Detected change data
*-*-*

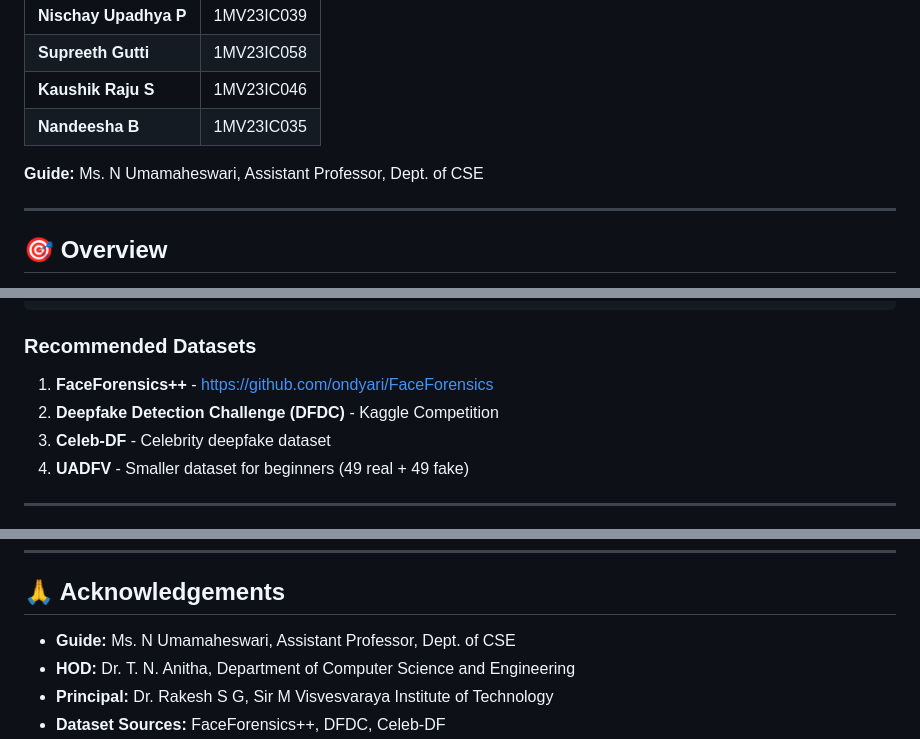
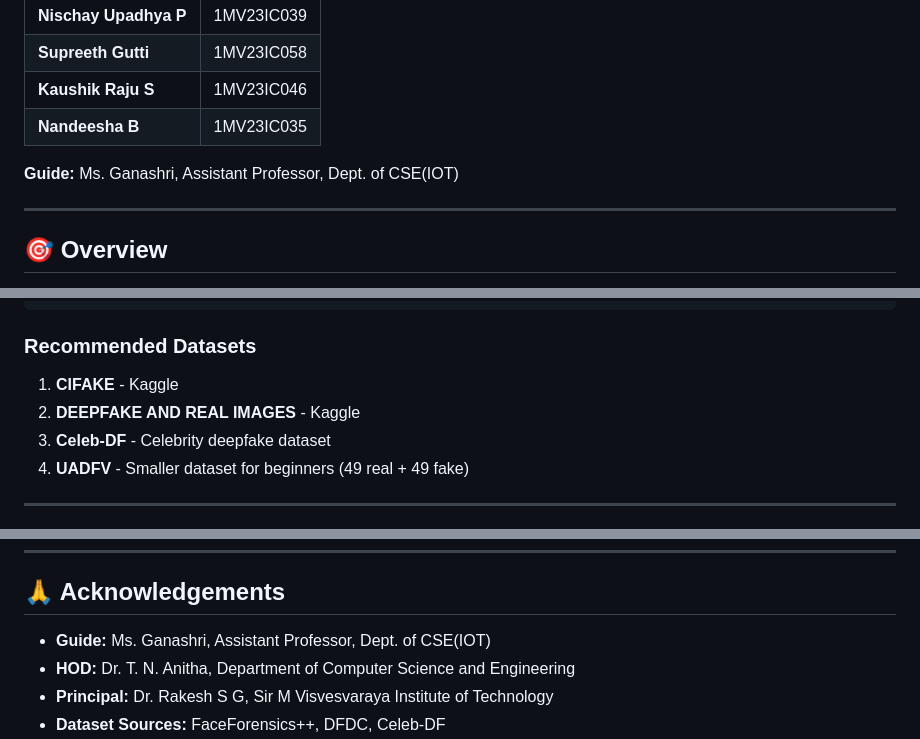
Before and after one commit to Nandeesha434/deepfake_detection, a Markdown page: README.md, 3 parts joined by grey strips. GitHub-like rendering.

Commit message:
Update guide and recommended datasets in README
Updated the guide details and modified dataset recommendations.

```diff
--- a/README.md
+++ b/README.md
@@ -14,7 +14,7 @@
 | **Kaushik Raju S** | 1MV23IC046 |
 | **Nandeesha B** | 1MV23IC035 |
 
-**Guide:** Ms. N Umamaheswari, Assistant Professor, Dept. of CSE
+**Guide:** Ms. Ganashri, Assistant Professor, Dept. of CSE(IOT)
 
 ---
 
@@ -133,8 +133,8 @@ data/
 
 ### Recommended Datasets
 
-1. **FaceForensics++** - https://github.com/ondyari/FaceForensics
-2. **Deepfake Detection Challenge (DFDC)** - Kaggle Competition
+1. **CIFAKE** - Kaggle
+2. **DEEPFAKE AND REAL IMAGES** - Kaggle
 3. **Celeb-DF** - Celebrity deepfake dataset
 4. **UADFV** - Smaller dataset for beginners (49 real + 49 fake)
 
@@ -534,7 +534,7 @@ This project is licensed under the MIT License - see the LICENSE file for detail
 
 ## 🙏 Acknowledgements
 
-- **Guide:** Ms. N Umamaheswari, Assistant Professor, Dept. of CSE
+- **Guide:** Ms. Ganashri, Assistant Professor, Dept. of CSE(IOT)
 - **HOD:** Dr. T. N. Anitha, Department of Computer Science and Engineering
 - **Principal:** Dr. Rakesh S G, Sir M Visvesvaraya Institute of Technology
 - **Dataset Sources:** FaceForensics++, DFDC, Celeb-DF
```
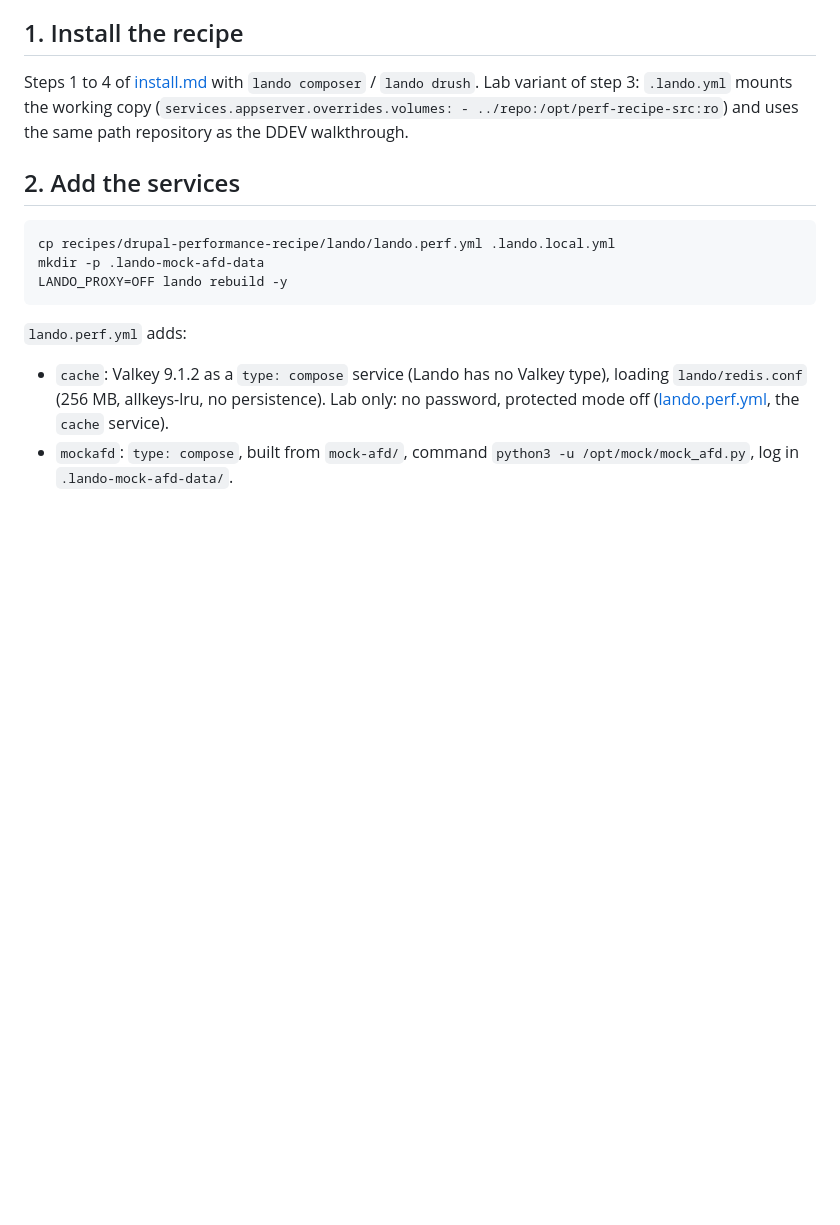
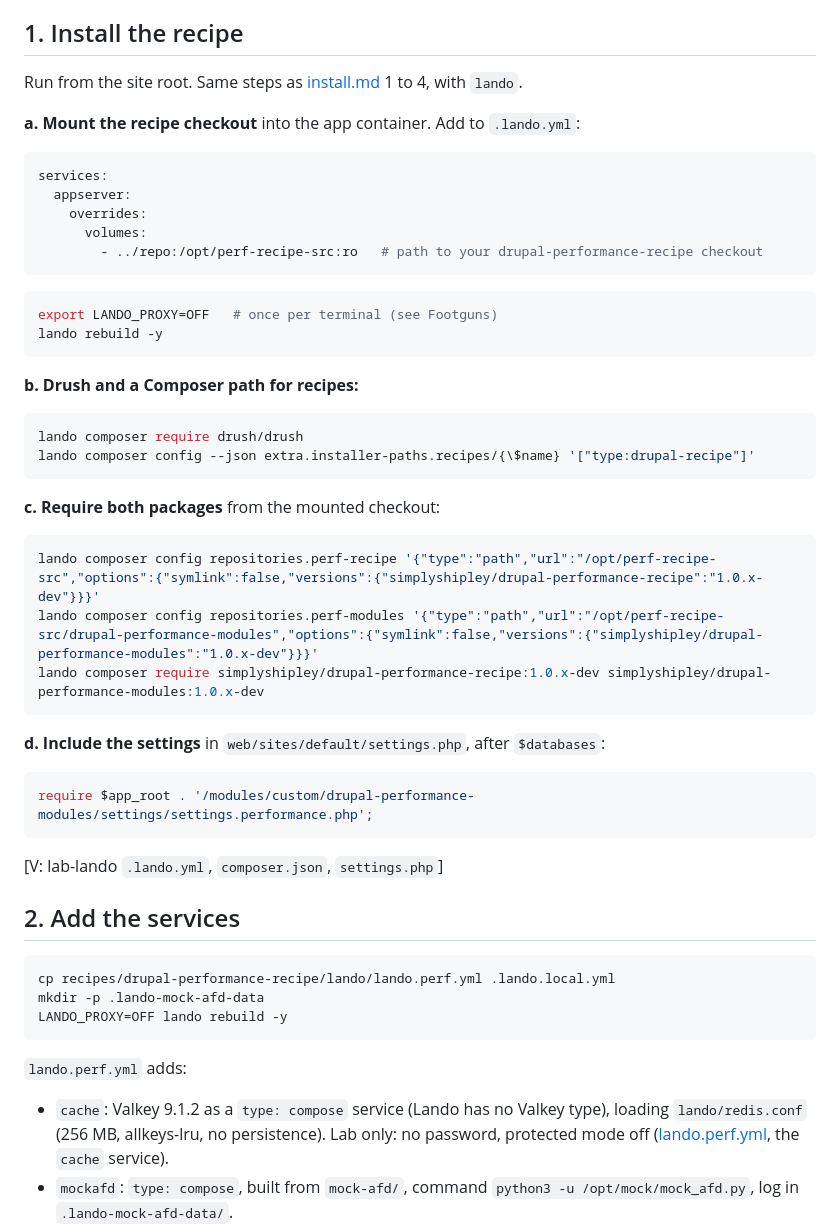
Before and after one commit to simplyshipley/drupal-performance-recipe, a Markdown page: docs/lando.md, the part around the change. GitHub-like rendering; blank space fills up the shorter version.

````diff
--- a/docs/lando.md
+++ b/docs/lando.md
@@ -25,10 +25,45 @@ PHP 8.3, MySQL 8.0, Drupal 10.6.17) on 2026-09-25 [V: tmp/lando-*.log].
 
 ## 1. Install the recipe
 
-Steps 1 to 4 of [install.md](install.md) with `lando composer` / `lando drush`. Lab variant
-of step 3: `.lando.yml` mounts the working copy
-(`services.appserver.overrides.volumes: - ../repo:/opt/perf-recipe-src:ro`) and uses the
-same path repository as the DDEV walkthrough.
+Run from the site root. Same steps as [install.md](install.md) 1 to 4, with `lando`.
+
+**a. Mount the recipe checkout** into the app container. Add to `.lando.yml`:
+
+```yaml
+services:
+  appserver:
+    overrides:
+      volumes:
+        - ../repo:/opt/perf-recipe-src:ro   # path to your drupal-performance-recipe checkout
+```
+
+```bash
+export LANDO_PROXY=OFF   # once per terminal (see Footguns)
+lando rebuild -y
+```
+
+**b. Drush and a Composer path for recipes:**
+
+```bash
+lando composer require drush/drush
+lando composer config --json extra.installer-paths.recipes/{\$name} '["type:drupal-recipe"]'
+```
+
+**c. Require both packages** from the mounted checkout:
+
+```bash
+lando composer config repositories.perf-recipe '{"type":"path","url":"/opt/perf-recipe-src","options":{"symlink":false,"versions":{"simplyshipley/drupal-performance-recipe":"1.0.x-dev"}}}'
+lando composer config repositories.perf-modules '{"type":"path","url":"/opt/perf-recipe-src/drupal-performance-modules","options":{"symlink":false,"versions":{"simplyshipley/drupal-performance-modules":"1.0.x-dev"}}}'
+lando composer require simplyshipley/drupal-performance-recipe:1.0.x-dev simplyshipley/drupal-performance-modules:1.0.x-dev
+```
+
+**d. Include the settings** in `web/sites/default/settings.php`, after `$databases`:
+
+```php
+require $app_root . '/modules/custom/drupal-performance-modules/settings/settings.performance.php';
+```
+
+[V: lab-lando `.lando.yml`, `composer.json`, `settings.php`]
 
 ## 2. Add the services
 
````
Also changed, not shown: docs/ddev.md (+39 -6 lines).
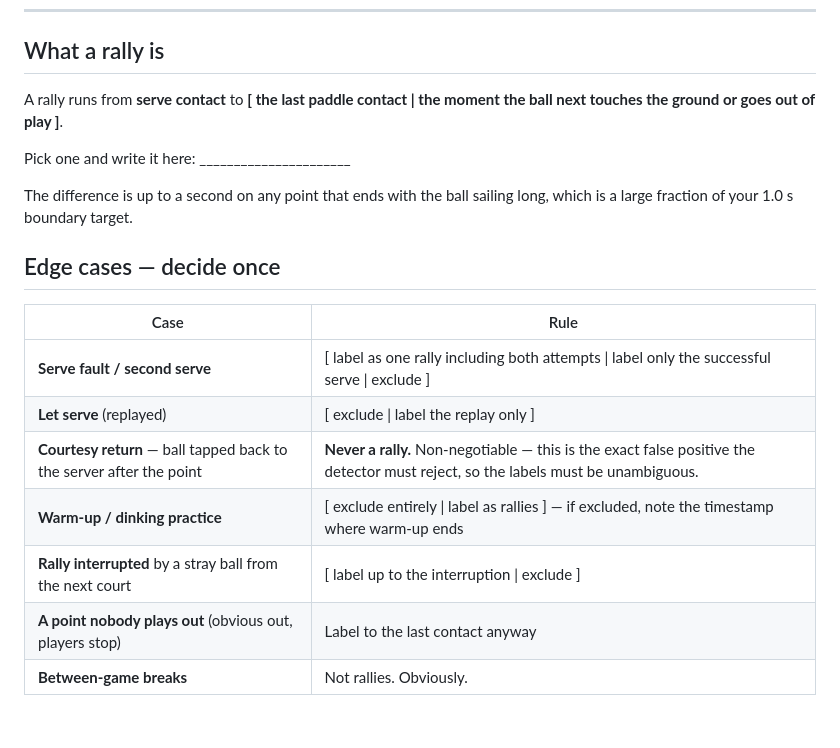
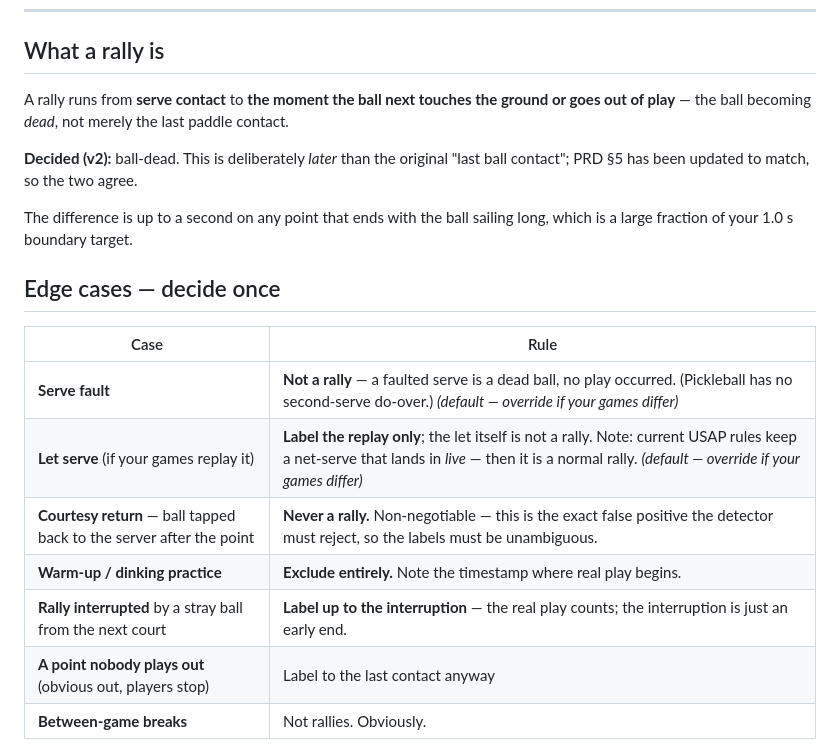
Before and after one commit to tonychu805/pic-vision, a Markdown page: LABELING.md, the part around one of its changes. GitHub-like rendering; blank space fills up the shorter version.

Commit message:
docs: lock LABELING.md v2 (rally-end = ball-dead); align PRD §5
Co-Authored-By: Claude Opus 4.8 <noreply@anthropic.com>

```diff
--- a/LABELING.md
+++ b/LABELING.md
@@ -8,9 +8,9 @@ Version: 1 · Last changed: —
 
 ## What a rally is
 
-A rally runs from **serve contact** to **[ the last paddle contact | the moment the ball next touches the ground or goes out of play ]**.
+A rally runs from **serve contact** to **the moment the ball next touches the ground or goes out of play** — the ball becoming *dead*, not merely the last paddle contact.
 
-Pick one and write it here: ______________________
+**Decided (v2):** ball-dead. This is deliberately *later* than the original "last ball contact"; PRD §5 has been updated to match, so the two agree.
 
 The difference is up to a second on any point that ends with the ball sailing long, which is a large fraction of your 1.0 s boundary target.
 
@@ -18,11 +18,11 @@ The difference is up to a second on any point that ends with the ball sailing lo
 
 | Case | Rule |
 |---|---|
-| **Serve fault / second serve** | [ label as one rally including both attempts \| label only the successful serve \| exclude ] |
-| **Let serve** (replayed) | [ exclude \| label the replay only ] |
+| **Serve fault** | **Not a rally** — a faulted serve is a dead ball, no play occurred. (Pickleball has no second-serve do-over.) *(default — override if your games differ)* |
+| **Let serve** (if your games replay it) | **Label the replay only**; the let itself is not a rally. Note: current USAP rules keep a net-serve that lands in *live* — then it is a normal rally. *(default — override if your games differ)* |
 | **Courtesy return** — ball tapped back to the server after the point | **Never a rally.** Non-negotiable — this is the exact false positive the detector must reject, so the labels must be unambiguous. |
-| **Warm-up / dinking practice** | [ exclude entirely \| label as rallies ] — if excluded, note the timestamp where warm-up ends |
-| **Rally interrupted** by a stray ball from the next court | [ label up to the interruption \| exclude ] |
+| **Warm-up / dinking practice** | **Exclude entirely.** Note the timestamp where real play begins. |
+| **Rally interrupted** by a stray ball from the next court | **Label up to the interruption** — the real play counts; the interruption is just an early end. |
 | **A point nobody plays out** (obvious out, players stop) | Label to the last contact anyway |
 | **Between-game breaks** | Not rallies. Obviously. |
 
```
Also changed, not shown: other parts of LABELING.md (+1 -1 lines), PRD.md (+1 -1 lines).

*-*-*

◆ **PROMPT**
The expected output is every entry above, retyped exactly, with the pictures removed.

◆ **EXERCISE RESPONSE**
Before and after one commit to Nandeesha434/deepfake_detection, a Markdown page: README.md, 3 parts joined by grey strips. GitHub-like rendering.

Commit message:
Update guide and recommended datasets in README
Updated the guide details and modified dataset recommendations.

```diff
--- a/README.md
+++ b/README.md
@@ -14,7 +14,7 @@
 | **Kaushik Raju S** | 1MV23IC046 |
 | **Nandeesha B** | 1MV23IC035 |
 
-**Guide:** Ms. N Umamaheswari, Assistant Professor, Dept. of CSE
+**Guide:** Ms. Ganashri, Assistant Professor, Dept. of CSE(IOT)
 
 ---
 
@@ -133,8 +133,8 @@ data/
 
 ### Recommended Datasets
 
-1. **FaceForensics++** - https://github.com/ondyari/FaceForensics
-2. **Deepfake Detection Challenge (DFDC)** - Kaggle Competition
+1. **CIFAKE** - Kaggle
+2. **DEEPFAKE AND REAL IMAGES** - Kaggle
 3. **Celeb-DF** - Celebrity deepfake dataset
 4. **UADFV** - Smaller dataset for beginners (49 real + 49 fake)
 
@@ -534,7 +534,7 @@ This project is licensed under the MIT License - see the LICENSE file for detail
 
 ## 🙏 Acknowledgements
 
-- **Guide:** Ms. N Umamaheswari, Assistant Professor, Dept. of CSE
+- **Guide:** Ms. Ganashri, Assistant Professor, Dept. of CSE(IOT)
 - **HOD:** Dr. T. N. Anitha, Department of Computer Science and Engineering
 - **Principal:** Dr. Rakesh S G, Sir M Visvesvaraya Institute of Technology
 - **Dataset Sources:** FaceForensics++, DFDC, Celeb-DF
```
Before and after one commit to simplyshipley/drupal-performance-recipe, a Markdown page: docs/lando.md, the part around the change. GitHub-like rendering; blank space fills up the shorter version.

````diff
--- a/docs/lando.md
+++ b/docs/lando.md
@@ -25,10 +25,45 @@ PHP 8.3, MySQL 8.0, Drupal 10.6.17) on 2026-09-25 [V: tmp/lando-*.log].
 
 ## 1. Install the recipe
 
-Steps 1 to 4 of [install.md](install.md) with `lando composer` / `lando drush`. Lab variant
-of step 3: `.lando.yml` mounts the working copy
-(`services.appserver.overrides.volumes: - ../repo:/opt/perf-recipe-src:ro`) and uses the
-same path repository as the DDEV walkthrough.
+Run from the site root. Same steps as [install.md](install.md) 1 to 4, with `lando`.
+
+**a. Mount the recipe checkout** into the app container. Add to `.lando.yml`:
+
+```yaml
+services:
+  appserver:
+    overrides:
+      volumes:
+        - ../repo:/opt/perf-recipe-src:ro   # path to your drupal-performance-recipe checkout
+```
+
+```bash
+export LANDO_PROXY=OFF   # once per terminal (see Footguns)
+lando rebuild -y
+```
+
+**b. Drush and a Composer path for recipes:**
+
+```bash
+lando composer require drush/drush
+lando composer config --json extra.installer-paths.recipes/{\$name} '["type:drupal-recipe"]'
+```
+
+**c. Require both packages** from the mounted checkout:
+
+```bash
+lando composer config repositories.perf-recipe '{"type":"path","url":"/opt/perf-recipe-src","options":{"symlink":false,"versions":{"simplyshipley/drupal-performance-recipe":"1.0.x-dev"}}}'
+lando composer config repositories.perf-modules '{"type":"path","url":"/opt/perf-recipe-src/drupal-performance-modules","options":{"symlink":false,"versions":{"simplyshipley/drupal-performance-modules":"1.0.x-dev"}}}'
+lando composer require simplyshipley/drupal-performance-recipe:1.0.x-dev simplyshipley/drupal-performance-modules:1.0.x-dev
+```
+
+**d. Include the settings** in `web/sites/default/settings.php`, after `$databases`:
+
+```php
+require $app_root . '/modules/custom/drupal-performance-modules/settings/settings.performance.php';
+```
+
+[V: lab-lando `.lando.yml`, `composer.json`, `settings.php`]
 
 ## 2. Add the services
 
````
Also changed, not shown: docs/ddev.md (+39 -6 lines).
Before and after one commit to tonychu805/pic-vision, a Markdown page: LABELING.md, the part around one of its changes. GitHub-like rendering; blank space fills up the shorter version.

Commit message:
docs: lock LABELING.md v2 (rally-end = ball-dead); align PRD §5
Co-Authored-By: Claude Opus 4.8 <noreply@anthropic.com>

```diff
--- a/LABELING.md
+++ b/LABELING.md
@@ -8,9 +8,9 @@ Version: 1 · Last changed: —
 
 ## What a rally is
 
-A rally runs from **serve contact** to **[ the last paddle contact | the moment the ball next touches the ground or goes out of play ]**.
+A rally runs from **serve contact** to **the moment the ball next touches the ground or goes out of play** — the ball becoming *dead*, not merely the last paddle contact.
 
-Pick one and write it here: ______________________
+**Decided (v2):** ball-dead. This is deliberately *later* than the original "last ball contact"; PRD §5 has been updated to match, so the two agree.
 
 The difference is up to a second on any point that ends with the ball sailing long, which is a large fraction of your 1.0 s boundary target.
 
@@ -18,11 +18,11 @@ The difference is up to a second on any point that ends with the ball sailing lo
 
 | Case | Rule |
 |---|---|
-| **Serve fault / second serve** | [ label as one rally including both attempts \| label only the successful serve \| exclude ] |
-| **Let serve** (replayed) | [ exclude \| label the replay only ] |
+| **Serve fault** | **Not a rally** — a faulted serve is a dead ball, no play occurred. (Pickleball has no second-serve do-over.) *(default — override if your games differ)* |
+| **Let serve** (if your games replay it) | **Label the replay only**; the let itself is not a rally. Note: current USAP rules keep a net-serve that lands in *live* — then it is a normal rally. *(default — override if your games differ)* |
 | **Courtesy return** — ball tapped back to the server after the point | **Never a rally.** Non-negotiable — this is the exact false positive the detector must reject, so the labels must be unambiguous. |
-| **Warm-up / dinking practice** | [ exclude entirely \| label as rallies ] — if excluded, note the timestamp where warm-up ends |
-| **Rally interrupted** by a stray ball from the next court | [ label up to the interruption \| exclude ] |
+| **Warm-up / dinking practice** | **Exclude entirely.** Note the timestamp where real play begins. |
+| **Rally interrupted** by a stray ball from the next court | **Label up to the interruption** — the real play counts; the interruption is just an early end. |
 | **A point nobody plays out** (obvious out, players stop) | Label to the last contact anyway |
 | **Between-game breaks** | Not rallies. Obviously. |
 
```
Also changed, not shown: other parts of LABELING.md (+1 -1 lines), PRD.md (+1 -1 lines).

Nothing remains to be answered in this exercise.